* **What the exercise asks**
Which of the lines below hold the word "sheet"? Pull each of them out.

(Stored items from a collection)

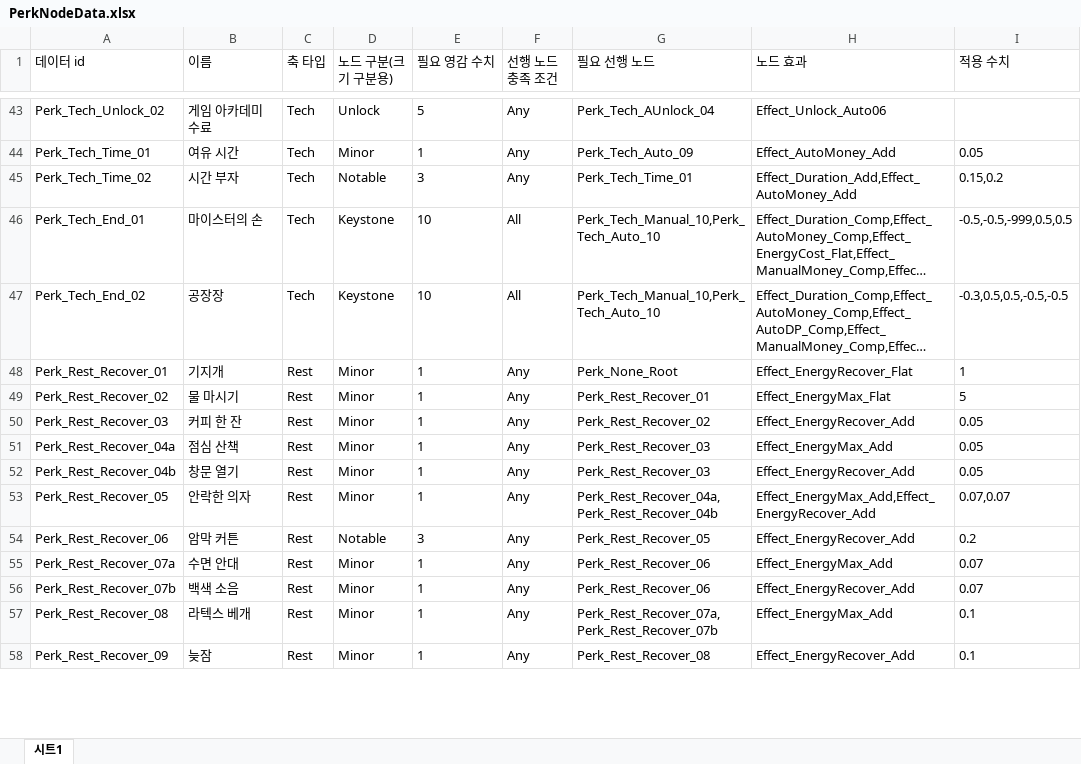
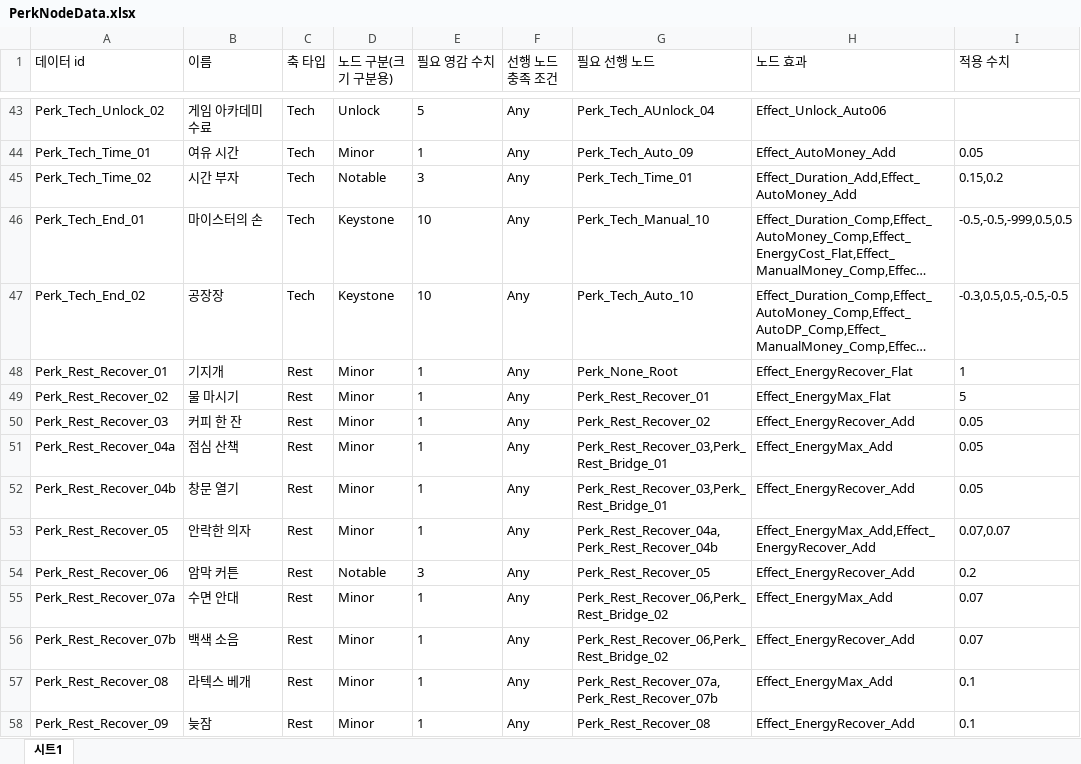
Before and after one commit to Ctrl-Coffee/ProjectC, an Excel workbook: JsonConverter/ExcelFiles/PerkNodeData.xlsx, sheet 시트1, drawn as a sheet; only a part is shown, gaps mark what is left out; long unchanged cells end in …; values as stored, in another font and other column widths than the file's, no borders; the diff covers the shown part only; the diff names each change by its address in the sheet, - before the commit and + after, or states it on an @@ line.

```diff
--- a/JsonConverter/ExcelFiles/PerkNodeData.xlsx (sheet 시트1)
+++ b/JsonConverter/ExcelFiles/PerkNodeData.xlsx (sheet 시트1)
-F46:F47 (선행 노드 충족 조건): All
+F46:F47 (선행 노드 충족 조건): Any
-G46 (필요 선행 노드): Perk_Tech_Manual_10,Perk_Tech_Auto_10
+G46 (필요 선행 노드): Perk_Tech_Manual_10
-G47 (필요 선행 노드): Perk_Tech_Manual_10,Perk_Tech_Auto_10
+G47 (필요 선행 노드): Perk_Tech_Auto_10
-G51:G52 (필요 선행 노드): Perk_Rest_Recover_03
+G51:G52 (필요 선행 노드): Perk_Rest_Recover_03,Perk_Rest_Bridge_01
-G55:G56 (필요 선행 노드): Perk_Rest_Recover_06
+G55:G56 (필요 선행 노드): Perk_Rest_Recover_06,Perk_Rest_Bridge_02
```
Also changed, not shown: 20 edited cells elsewhere in this sheet, 8 other files.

* **Completed exercise**
Before and after one commit to Ctrl-Coffee/ProjectC, an Excel workbook: JsonConverter/ExcelFiles/PerkNodeData.xlsx, sheet 시트1, drawn as a sheet; only a part is shown, gaps mark what is left out; long unchanged cells end in …; values as stored, in another font and other column widths than the file's, no borders; the diff covers the shown part only; the diff names each change by its address in the sheet, - before the commit and + after, or states it on an @@ line.
--- a/JsonConverter/ExcelFiles/PerkNodeData.xlsx (sheet 시트1)
+++ b/JsonConverter/ExcelFiles/PerkNodeData.xlsx (sheet 시트1)
Also changed, not shown: 20 edited cells elsewhere in this sheet, 8 other files.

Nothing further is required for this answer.